Apparently life is what happens when you are planning a post on your blog. Being a grandmother for the third time is exhilarating, and something of a distraction, even if a welcome one. But back to that post…

I know how the saying goes, “If you can remember Woodstock, you weren’t there.” Well I can and I was, at least for a day. And for me the memory remains a sweet one.

I had actually bought a ticket to the event. Wonder where it is now? I know I kept it for years afterwards.

It should have been a 3 hour drive, but long miles from the entry point, the traffic jam began. We crawled for hours, as I frantically knitted. Finished the entire front of a red wool dress that proved too itchy to later wear.

After complete stasis was achieved, we realized that everyone was just pulling off to the side and abandoning their cars. So we did the same, and started walking. And walking. We knew we were still eight miles away, carrying neither food nor water, but we trudged on.

I don’t know how far we’d gotten when I realized how bad an idea it had been to wear my wooden Dr. Scholl’s sandals, with that supporting bump in the front. It was hot, my feet were sweaty, and that bump started to chafe. Some miles in I had acquired giant blisters on the ball if each foot, and had to walk barefoot the rest of the way. It wasn’t too bad, because torrential rains had already turned the dirt road into mud, which was softer on my sore feet.

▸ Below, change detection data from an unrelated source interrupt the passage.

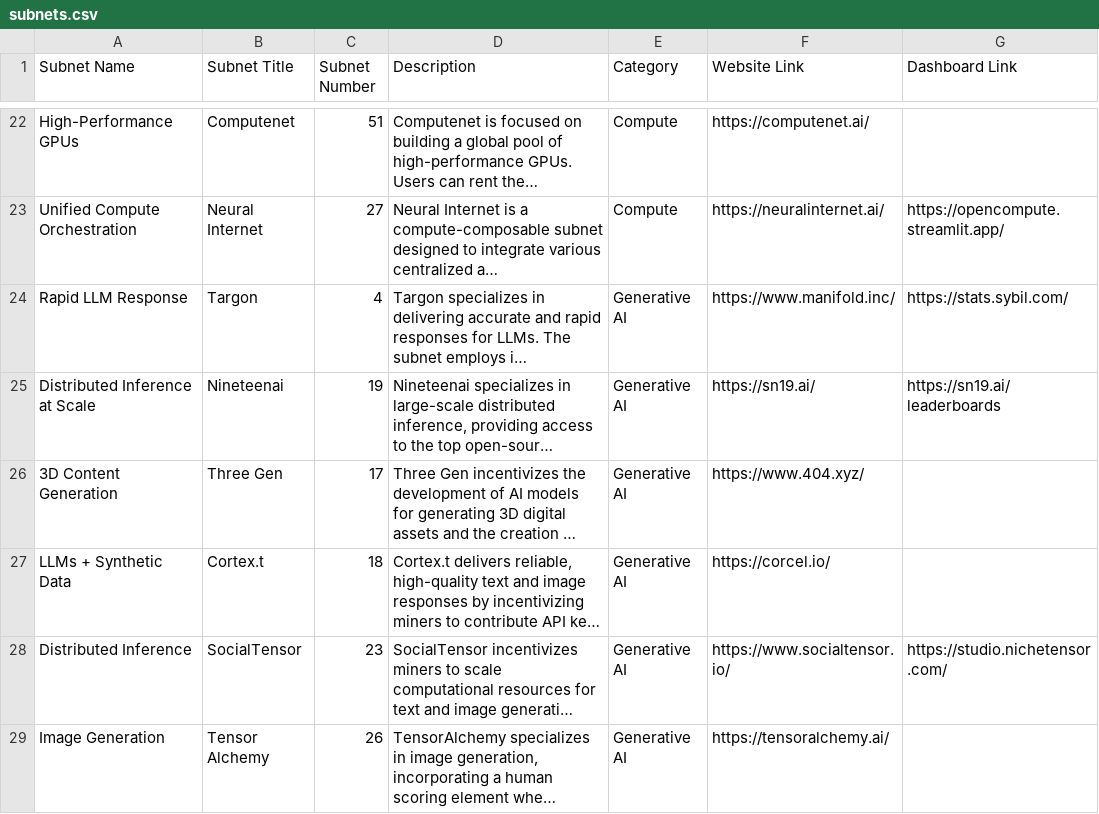
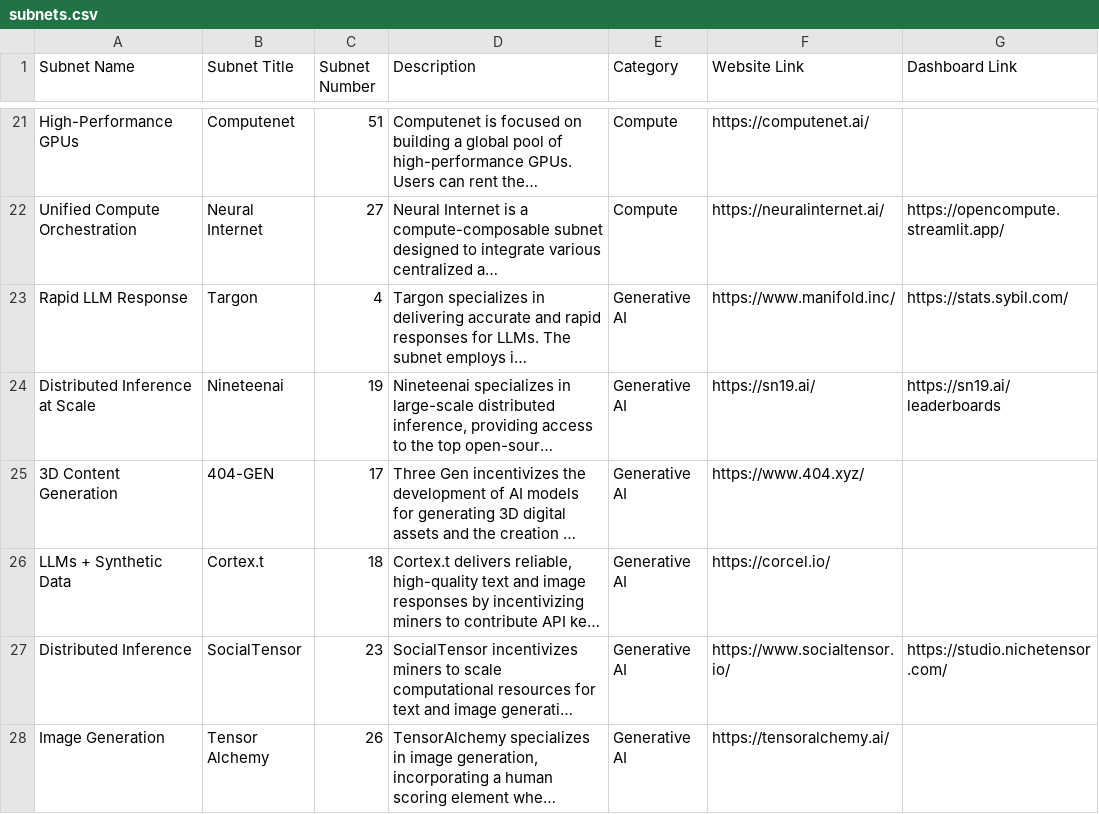
Before and after one commit to nothinglabsorg/taopill-data, a CSV file: subnets.csv, drawn as a sheet; only a part is shown, gaps mark what is left out; long unchanged cells end in …; addresses are those after the commit; the diff covers the shown part only; the diff names each change by its address in the sheet, - before the commit and + after, or states it on an @@ line.

Commit message:
Add files via upload

```diff
--- a/subnets.csv
+++ b/subnets.csv
-B25 (Subnet Title): Three Gen
+B25 (Subnet Title): 404-GEN
```
Also changed, not shown: 2 added rows and 1 removed row elsewhere in this file.
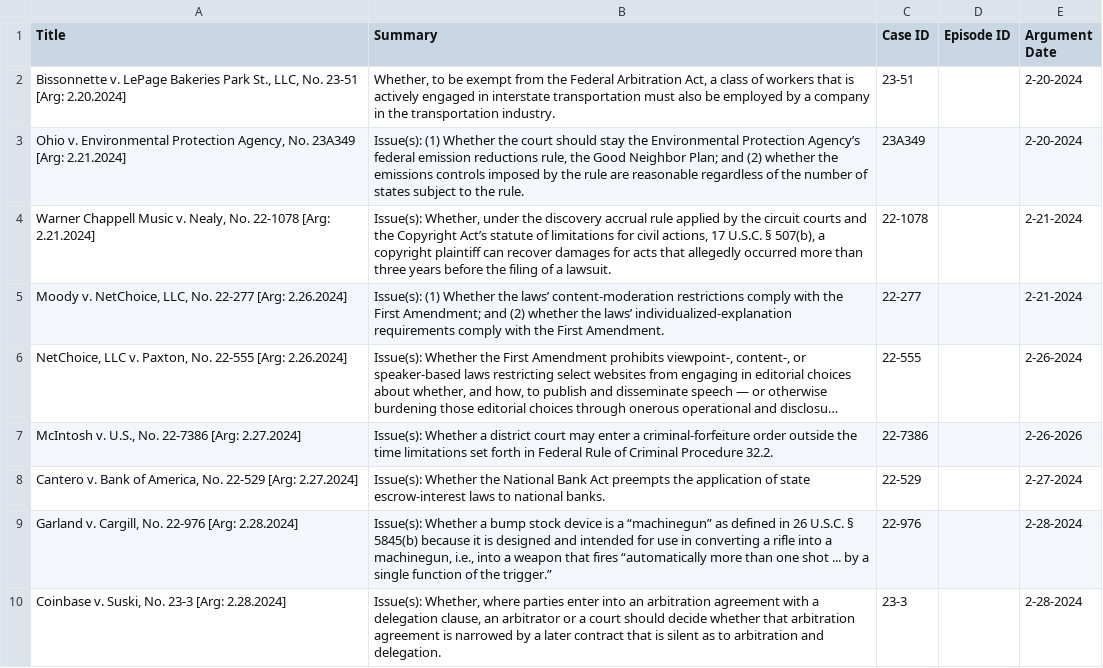
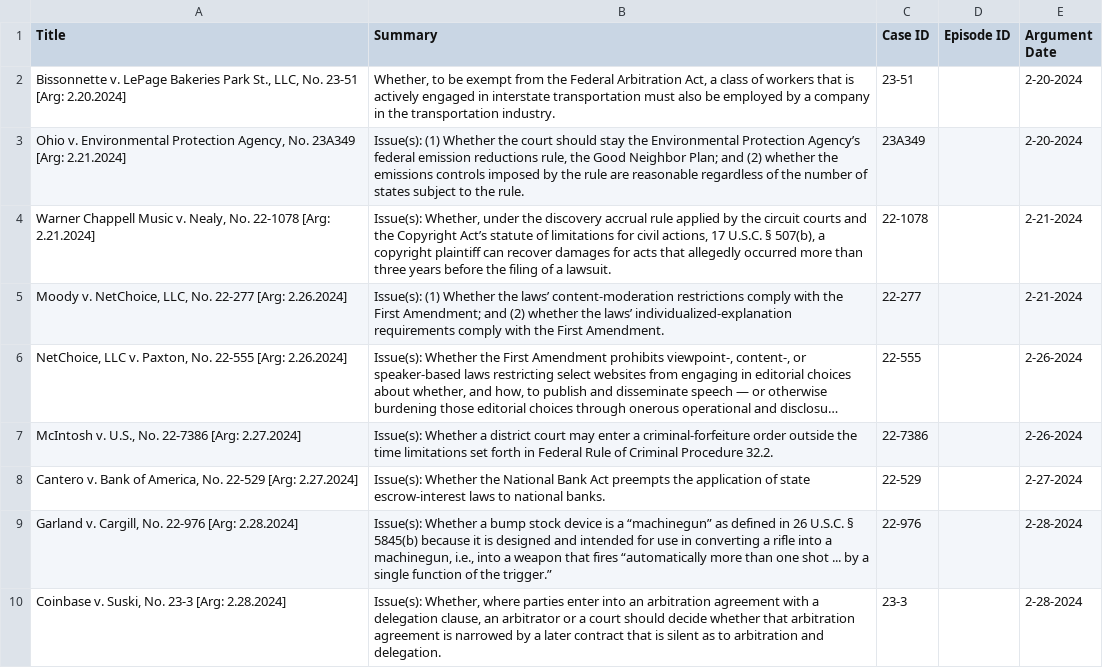
Before and after one commit to austinsonger/Podcast-Automation-with-Transistor.fm, a CSV file: src/config/scotus.csv, drawn as a sheet; long unchanged cells end in …; the diff names each change by its address in the sheet, - before the commit and + after, or states it on an @@ line.

Commit message:
Update scotus.csv

```diff
--- a/src/config/scotus.csv
+++ b/src/config/scotus.csv
-E7 (Argument Date): 2-26-2026
+E7 (Argument Date): 2-26-2024
```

But we made it! The fences were down, and the ticket takers had abandoned their posts. We wandered into the fields and woods and crowds. There was a break in the music, and we just took in the scene. It is too familiar for me to describe, but the sheer mass of young people (and not so young) was astonishing. Lines for food, drink and toilets were overwhelming, and the sites overwhelmed.

We found a spot on the hill as the next act warmed up. A long-haired young guy uncorked a bottle of water, took a swig, and passed it on. I was so grateful! All that Peace and Love that was promised in the ads for the Festival washed over me.

We heard a few of the acts (was it Santana, then Mountain? Did we actually leave BEFORE the Grateful Dead?), but then the rains started again. Not too reluctantly, we started the trek back down the road, along with dozens of others. As the cars pulled out, drivers invited the hikers to hop on the hood, roofs and fenders as they crept down the hill. We hopped onto the back fender of a VW Beetle and clung to the roof until we reached our car.

Then we returned to my mother’s to pick up almost three-year old David #stillbitter, who is now making up for our abandonment by hitting the West Coast festival circuit. But sorry Dave, there will never be another Woodstock-even at Woodstock.